- 41st Legislature: January 1929 - March 1930
- 42nd Legislature: January 1931 - November 1932
- 44th Legislature: January 1935 - October 1936
In her first term, she joined Laura Burleson Negley of San Antonio as the only women in the House.
During her legislative service, Helen remained a firm proponent of states' rights. She also worked to better living conditions in her home district by sponsoring legislation to give the City of Texas City ownership of the Texas City Dike, so beach areas could be better patrolled. She sponsored a bill which opened East Galveston Bay part of the year to commercial fishing, which won her grateful support among those who fished for a living.
Helen's legislative record also reflects her strong support of the medical profession. She helped defeat bills exempting chiropractors from the requirements to meet the same standards as doctors, and was very active in issues regarding medical schools and medical training.
Holman Taylor, secretary of the Texas State Medical Association, praises Helen in a letter supporting her for a second term,
We have found her ready to listen to our legislative requests, and her vote has always been for those measures which have given the greatest promise for public good on sound economic and scientific bases. We look upon her as one of the strongest and most constructive legislators in our state. (Letter, 6/06/30, Helen Edmunds Moore Archives).
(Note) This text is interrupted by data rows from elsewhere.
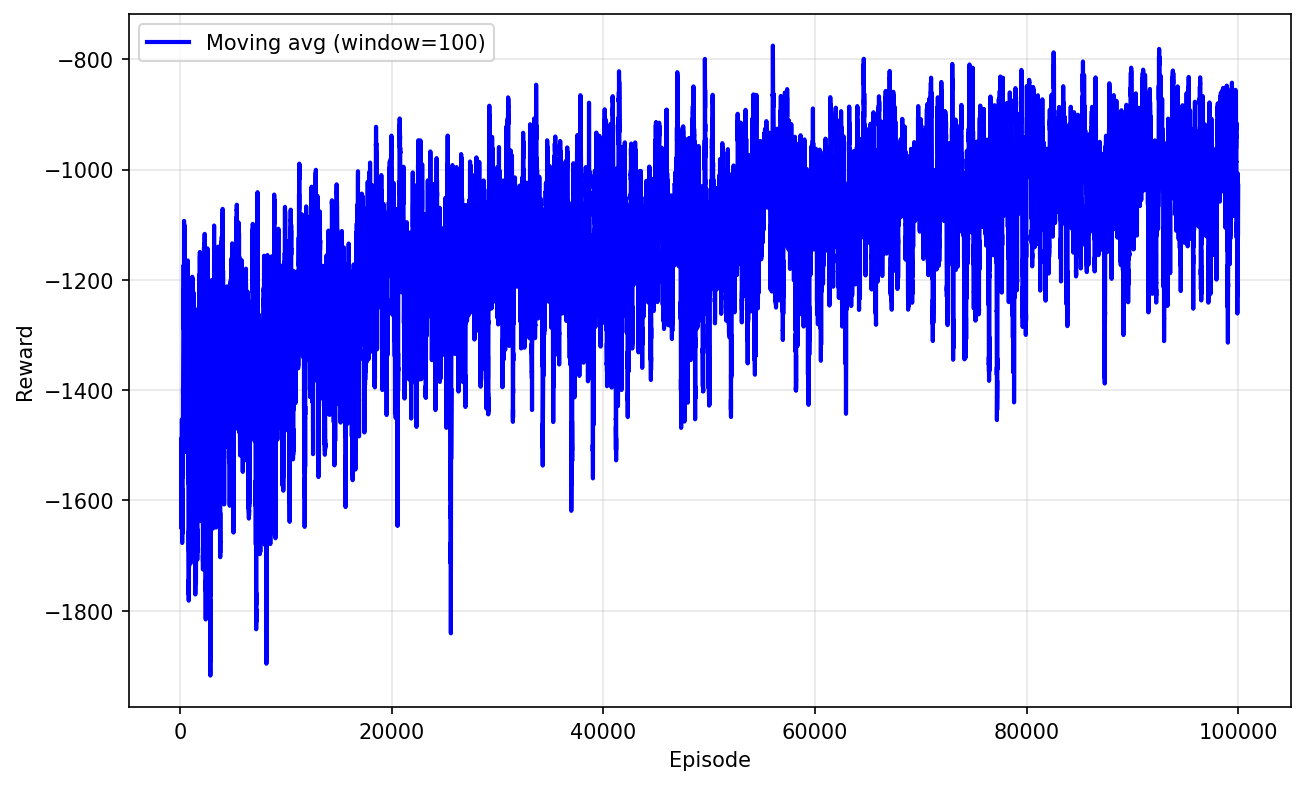
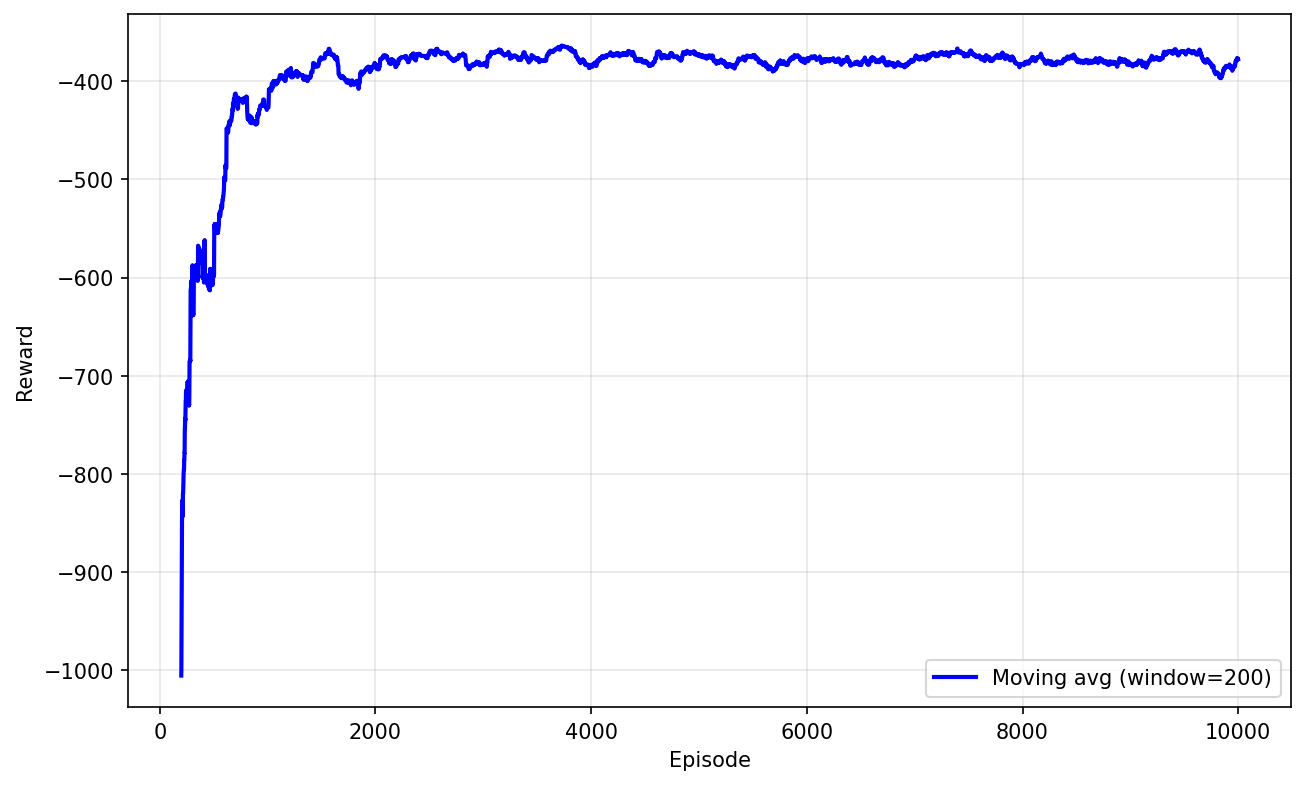
convergence point detection function added

diff --git a/main.py b/main.py
@@ -115,6 +115,46 @@ def compare_with_a2c(a2c_latency, a2c_reward, baseline_results):
 def moving_average(data, window):
     """Compute moving average with given window size."""
     return np.convolve(data, np.ones(window)/window, mode='valid')
+def detect_convergence(smoothed, window_offset=0, tol=0.02, stable_window=500):
+    """
+    Detect the episode at which a smoothed curve converges to a stable value.
+    
+    Args:
+        smoothed: array of smoothed values (e.g., output of moving_average)
+        window_offset: offset to add to indices (e.g., window-1 if smoothed 
+                       starts at episode window-1 rather than 0)
+        tol: relative tolerance for stability (e.g., 0.02 = 2% of final value)
+        stable_window: number of consecutive points that must stay within tolerance
+    
+    Returns:
+        (convergence_episode, converged_value, final_value) or (None, None, final_value)
+        if no convergence is detected.
+    """
+    smoothed = np.asarray(smoothed)
+    
+    if len(smoothed) < stable_window:
+        print("Not enough data to detect convergence.")
+        return None, None, None
+    
+    # The value the curve settles to (mean of the tail)
+    final_value = np.mean(smoothed[-stable_window:])
+    threshold = tol * abs(final_value)
+    
+    # Walk forward and find the first window that stays within tolerance
+    for i in range(len(smoothed) - stable_window):
+        segment = smoothed[i:i + stable_window]
+        if np.max(np.abs(segment - final_value)) < threshold:
+            convergence_episode = i + window_offset
+            converged_value = smoothed[i]
+            print(f"✓ Convergence detected at episode ~{convergence_episode}")
+            print(f"  Converged value at that point: {converged_value:.2f}")
+            print(f"  Final stable value:            {final_value:.2f}")
+            print(f"  Tolerance used:                ±{threshold:.2f} ({tol*100:.1f}%)")
+            return convergence_episode, converged_value, final_value
+    
+    print(f"✗ No convergence detected (tol={tol}, stable_window={stable_window})")
+    print(f"  Final value: {final_value:.2f}")
+    return None, None, final_value
 
 def plot_convergence_curve(episode_rewards, window=200, title="", 
                            xlabel="Episode", ylabel="Reward", save_path="/Users/ayushmarasini/Downloads/LLM/LLM_RL_offloading/"):
@@ -135,6 +175,10 @@ def plot_convergence_curve(episode_rewards, window=200, title="",
     
     # Plot smoothed values
     smoothed = moving_average(episode_rewards, window)
+    conv_episode, conv_value, final_value = detect_convergence(
+        smoothed, window_offset=window-1, tol=0.02, stable_window=300
+    )
+    
     smoothed_episodes = np.arange(window-1, len(episode_rewards))
     plt.plot(smoothed_episodes, smoothed, linewidth=2, color='blue', label=f'Moving avg (window={window})')
     
@@ -154,7 +198,7 @@ if __name__ == "__main__":
     print("LOADING PROFILING DATA")
     print("=" * 80)
     # profiling_data = get_LLM_profiling_data()
-    profiling_data = get_graph3()
+    profiling_data = get_graph2()
     pipleline_overhead_time = []
 
     for n in range(1,2,2):
@@ -176,7 +220,7 @@ if __name__ == "__main__":
         # print("=" * 80)
         
         # Define number of episodes for training and baselines
-        TRAIN_EPISODES = 50000
+        TRAIN_EPISODES = 10000
         BASELINE_EPISODES = 1
         
         # # Run baseline schedulers
@@ -210,7 +254,7 @@ if __name__ == "__main__":
     # )
     # latencies_ms, rewards, assignment_counts = evaluate_agent(agent, num_episodes=1000)
 
-    # plot_convergence_curve(episode_rewards)
+    plot_convergence_curve(episode_rewards)
 
     # segments = aggregate_assignments_by_segment(assignment_counts)
 

diff --git a/baselines/hurustic_baselines.py b/baselines/hurustic_baselines.py
@@ -2,6 +2,7 @@ import random
 import numpy as np
 import matplotlib.pyplot as plt
 # from simulator.simulator import CloudEdgeSimulator  # OLD
+from profiling.initialize.initialize_agx_profiling import get_LLM_profiling_data
 from profiling.profiling_class import ProfilingData
 # Import your new simulator
 from simulator.simulator import CloudEdgeSimulator  # Update import path as needed
@@ -171,9 +172,9 @@ def run_scheduler(profiling_data: ProfilingData, episodes=10, max_steps=5000, sc
 
     print("\n" + "=" * 80)
     print("Average time per token:")
-    print(f"Average time per token: {np.mean(episode_latencies[1000:])/np.mean(episode_num_of_tokens[1000:]):.4f}ms")
-    print(f" minimum time per token: {np.min(episode_latencies[1000:])/np.max(episode_num_of_tokens[1000:]):.4f}ms")
-    print(f" maximum time per token: {np.max(episode_latencies[1000:])/np.min(episode_num_of_tokens[1000:]):.4f}ms")
+    print(f"Average time per token: {np.mean(episode_latencies)/np.mean(episode_num_of_tokens):.4f}ms")
+    print(f" minimum time per token: {np.min(episode_latencies)/np.max(episode_num_of_tokens):.4f}ms")
+    print(f" maximum time per token: {np.max(episode_latencies)/np.min(episode_num_of_tokens):.4f}ms")
     
     # Optional: Plot results
     # plt.figure(figsize=(12, 4))
@@ -226,9 +227,11 @@ def run_random_scheduler(profiling_data: ProfilingData, episodes=10, max_steps=2
 if __name__ == "__main__":
     # Load profiling data
     # profiling_data = ProfilingData(...)  # Load your profiling data
+
+    profiling_data = get_LLM_profiling_data()
     
     # Run different schedulers
     # avg_latency, avg_reward, misses = run_scheduler(profiling_data, episodes=5, scheduler_type='random')
     # avg_latency, avg_reward, misses = run_scheduler(profiling_data, episodes=5, scheduler_type='all_edge')
-    # avg_latency, avg_reward, misses = run_scheduler(profiling_data, episodes=5, scheduler_type='all_cloud')
+    avg_latency, avg_reward, misses = run_scheduler(profiling_data, episodes=1000, scheduler_type='all_cloud')
     pass

diff --git a/simulator/simulator.py b/simulator/simulator.py
@@ -128,7 +128,7 @@ class CloudEdgeSimulator:
         self.isEos2 = False
         self.total_generated_tokens = 0
 
-        self.eos_simulator = EosSimulator(graph_index='graph3')
+        self.eos_simulator = EosSimulator(graph_index='graph2')
 
         self.total_pipeline = total_pipeline
         # Default bandwidth CSV path
@@ -298,12 +298,17 @@ class CloudEdgeSimulator:
        
         # Get current bandwidth
         current_bandwidth = self.get_current_bandwidth()
-        self.isEos1, self.isEos2, next_layer, terminal = self.eos_simulator.simulate_eos(layer, len(self.profiling.layers))
-        for i in range(len(action)):
-            number_of_op_tokens = self.profiling.get_number_of_op_tokens(layer, i)
-            if (not self.isEos1 or not self.isEos2 or (i == 0 and layer == 0)):
-                self.total_generated_tokens += number_of_op_tokens                
-        
+        # self.isEos1, self.isEos2, next_layer, terminal = self.eos_simulator.simulate_eos(layer, len(self.profiling.layers))
+        # for i in range(len(action)):
+        #     number_of_op_tokens = self.profiling.get_number_of_op_tokens(layer, i)
+        #     if (not self.isEos1 or not self.isEos2 or (i == 0 and layer == 0)):
+        #         self.total_generated_tokens += number_of_op_tokens                
+        if (layer < (len(self.profiling.layers)-1)):
+            next_layer = layer+1
+            terminal = False
+        else:
+            next_layer = layer
+            terminal = True
         # Convert previous action to pattern for next state
         prev_action_pattern = self._action_to_pattern(action)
Helen's main concern, however, was in helping the more unfortunate citizens of Texas. In her first term she helped to pass a bill establishing schools in prisons for inmates who could not read or write. She also sponsored a resolution creating a committee to visit all state hospitals for the insane, and became a dedicated and hard-working member of that committee, making numerous visits to document overcrowding and inadequate facilities.
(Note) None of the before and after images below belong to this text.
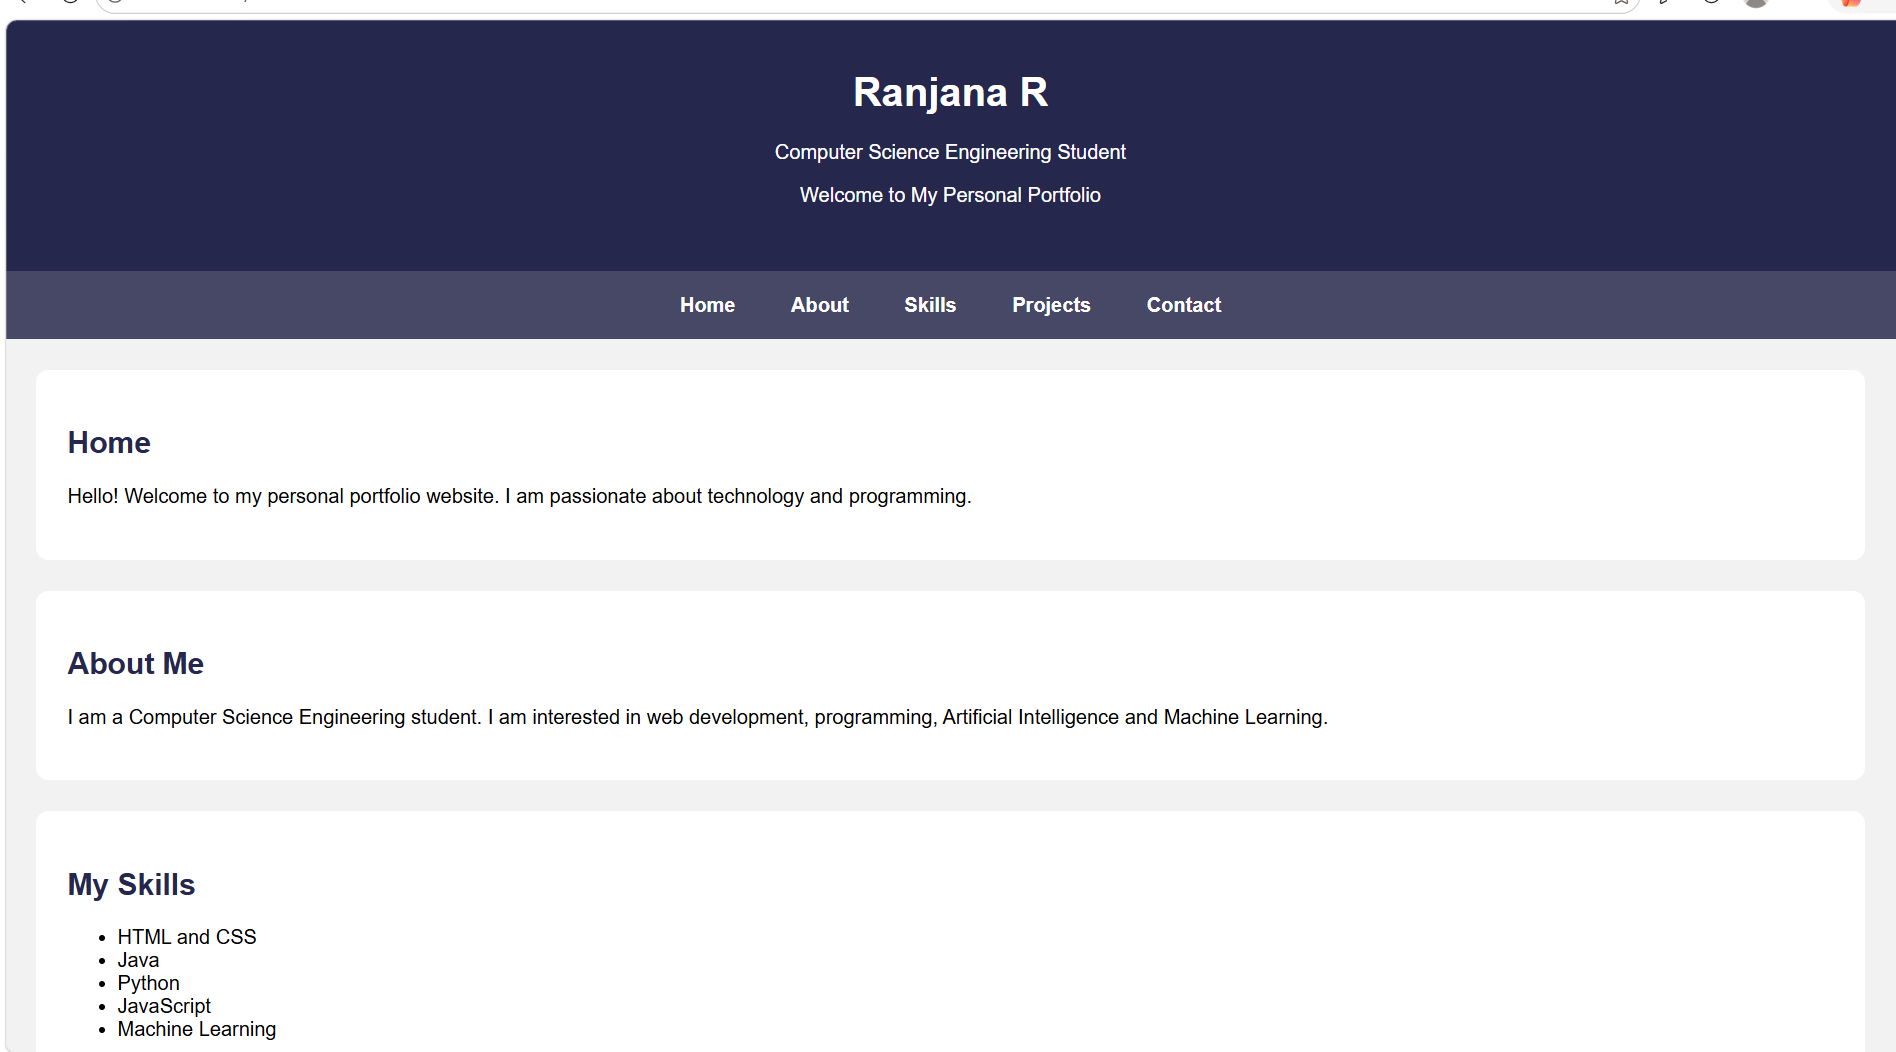
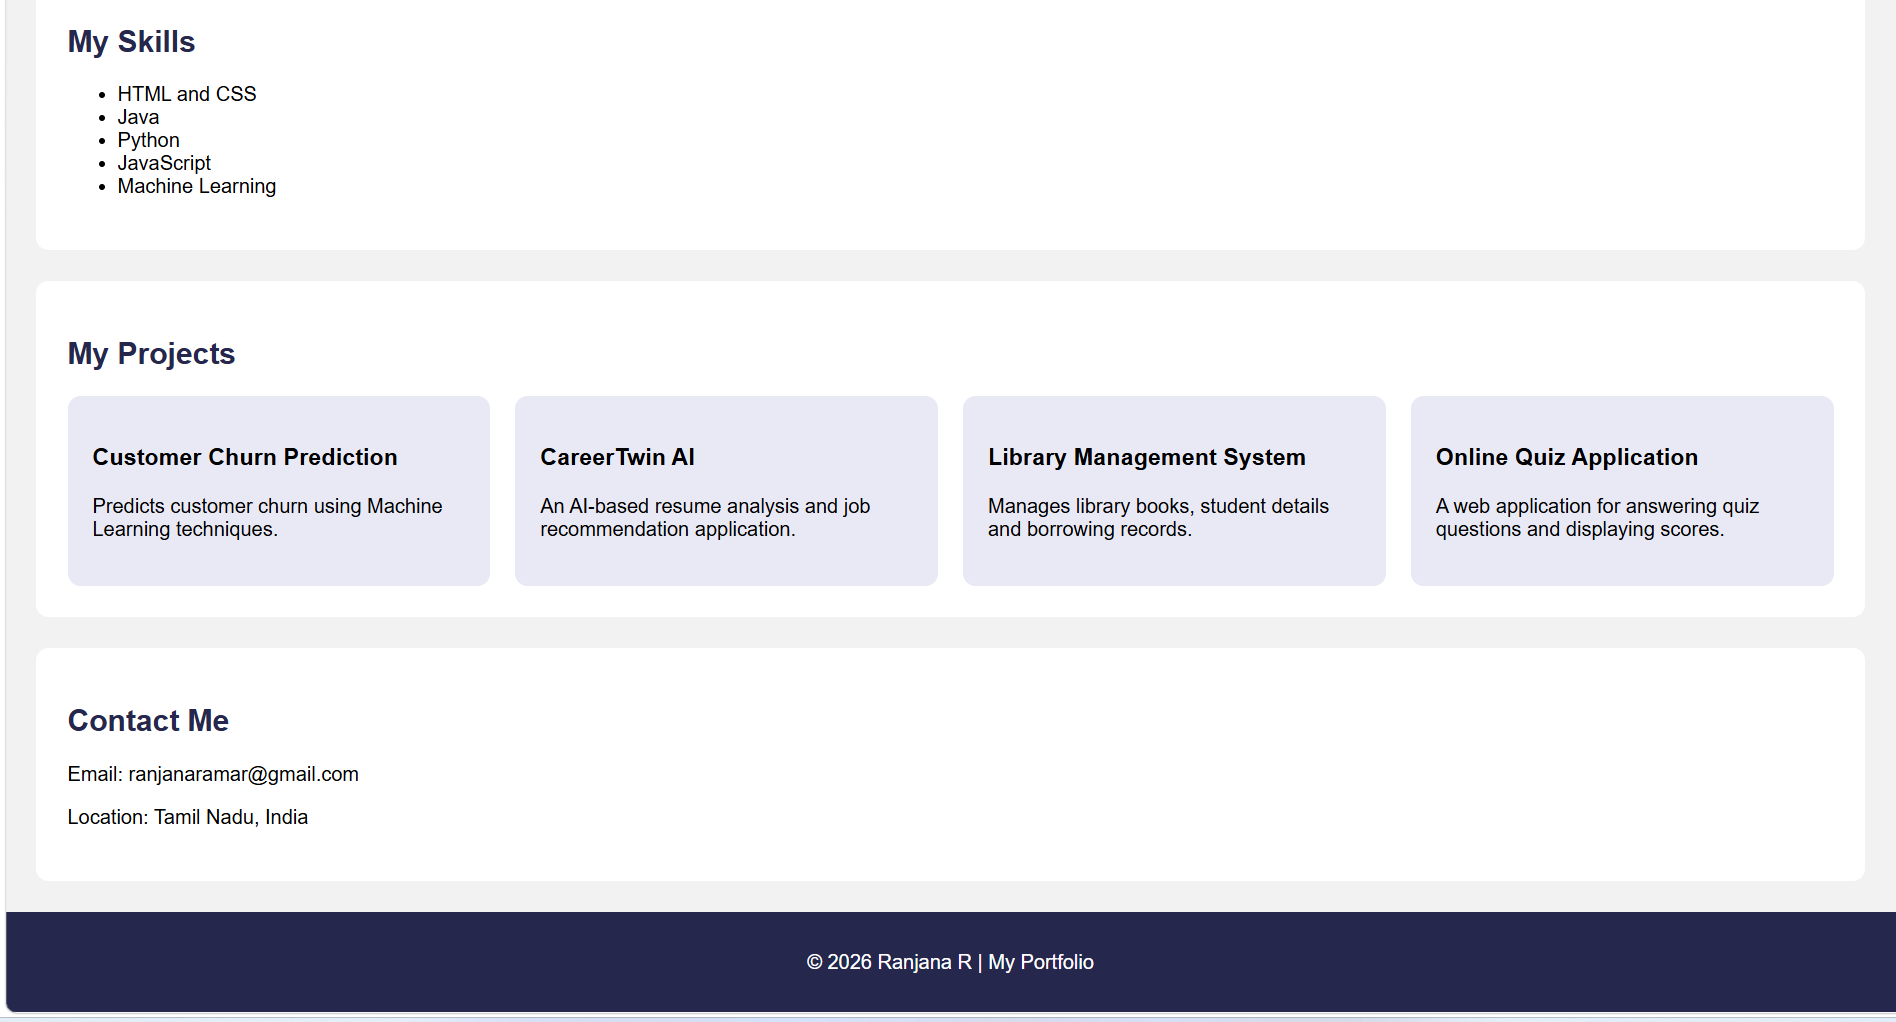
Updated README file

diff --git a/index.html b/index.html
@@ -51,6 +51,14 @@
             flex-wrap: wrap;
             gap: 20px;
         }
+        .profile {
+    width: 130px;
+    height: 130px;
+    border-radius: 50%;
+    object-fit: cover;
+    border: 3px solid white;
+    margin-bottom: 10px;
+}
 
         .project {
             background-color: #e8e9f5;
@@ -77,6 +85,7 @@
 <body>
 
     <header>
+          <img src="myphoto.png" alt="My Profile Picture" class="profile">
         <h1>Ranjana R</h1>
         <p>Computer Science Engineering Student</p>
         <p>Welcome to My Personal Portfolio</p>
During her second term, to better secure additional appropriations to fix the problems she had found, Helen requested membership on the Appropriations Committee, writing in her letter of application,
I am anxious to be on the Appropriations Committee. I am sure that I can help materially toward an equitable distribution of the State's appropriations for Eleemosynary Institutions, and feel that the knowledge I have gained first hand through visiting these institutions is valuable.
Galveston Psychopathic Hospital
After gaining membership on the Appropriations Committee, she successfully obtained funding to address some of the substandard conditions in those hospitals, and was instrumental in establishing the Galveston Psychopathic Hospital.
Helen ran for a third term in the 43rd legislature but was defeated. She attributed her defeat to not having made an "active" campaign. She ran again in 1934 for the 44th Legislature (January 1935-October 1936) and was elected by a large margin. In this last term, she supported an expansion of the Galveston Psychopathic Hospital and obtained funds to increase the capacity of the Hospital for Crippled and Deformed Children, part of Sealy Hospital in Galveston. She also helped secure a change in the Texas Constitution that allowed persons to be admitted to a mental institution without being forced to endure a jury trial.
Tribute to Honorable Helen Moore
Helen was commended for her courageous fight for disadvantaged citizens by her colleagues in the legislature and the media. When she decided that her third term was to be her last, she received a Tribute to Honorable Helen Moore from the Texas House of Representatives, which declared,
…By her retirement Mrs. Moore is closing a career, which has contributed invaluable service to the eleemosynary institutions of this State and to the underprivileged of our citizenship generally, which service has not only reflected credit on the Legislature of the State of Texas, but has established Mrs. Moore as a pioneer in the humanitarian history our State… (Resolution, 10/27/36, Helen Edmunds Moore Archives).